Web interface edit records:
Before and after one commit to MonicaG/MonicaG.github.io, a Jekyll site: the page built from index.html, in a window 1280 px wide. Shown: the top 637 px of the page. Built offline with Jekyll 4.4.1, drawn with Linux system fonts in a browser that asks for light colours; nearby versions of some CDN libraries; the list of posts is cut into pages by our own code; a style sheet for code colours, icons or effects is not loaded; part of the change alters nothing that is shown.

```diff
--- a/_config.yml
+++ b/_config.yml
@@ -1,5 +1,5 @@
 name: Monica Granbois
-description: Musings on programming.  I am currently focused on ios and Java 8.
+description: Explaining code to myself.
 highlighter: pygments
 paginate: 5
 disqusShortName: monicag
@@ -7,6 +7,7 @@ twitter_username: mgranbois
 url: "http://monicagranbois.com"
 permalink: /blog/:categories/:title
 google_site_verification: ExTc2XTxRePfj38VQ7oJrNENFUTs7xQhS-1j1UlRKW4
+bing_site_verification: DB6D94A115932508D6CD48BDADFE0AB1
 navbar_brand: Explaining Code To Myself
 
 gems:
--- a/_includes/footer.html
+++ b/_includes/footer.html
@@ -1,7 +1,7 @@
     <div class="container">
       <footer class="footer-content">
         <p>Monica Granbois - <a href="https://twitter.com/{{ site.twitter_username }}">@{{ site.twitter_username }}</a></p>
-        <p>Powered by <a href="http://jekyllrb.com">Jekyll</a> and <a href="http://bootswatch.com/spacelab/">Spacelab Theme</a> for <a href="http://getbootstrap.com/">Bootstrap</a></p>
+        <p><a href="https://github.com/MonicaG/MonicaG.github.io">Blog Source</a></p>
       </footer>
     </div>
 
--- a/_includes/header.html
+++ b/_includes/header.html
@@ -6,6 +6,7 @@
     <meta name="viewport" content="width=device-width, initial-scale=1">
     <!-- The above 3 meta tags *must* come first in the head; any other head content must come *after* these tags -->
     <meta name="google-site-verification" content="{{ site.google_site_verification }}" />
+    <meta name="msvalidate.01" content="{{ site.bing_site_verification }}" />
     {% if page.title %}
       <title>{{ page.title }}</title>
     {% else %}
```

• [ABOUT THIS TASK]: In the records above, locate every line with the string "content" and copy it.

• [EXERCISE RESULT]:
       <footer class="footer-content">
     <meta name="viewport" content="width=device-width, initial-scale=1">
     <!-- The above 3 meta tags *must* come first in the head; any other head content must come *after* these tags -->
     <meta name="google-site-verification" content="{{ site.google_site_verification }}" />
+    <meta name="msvalidate.01" content="{{ site.bing_site_verification }}" />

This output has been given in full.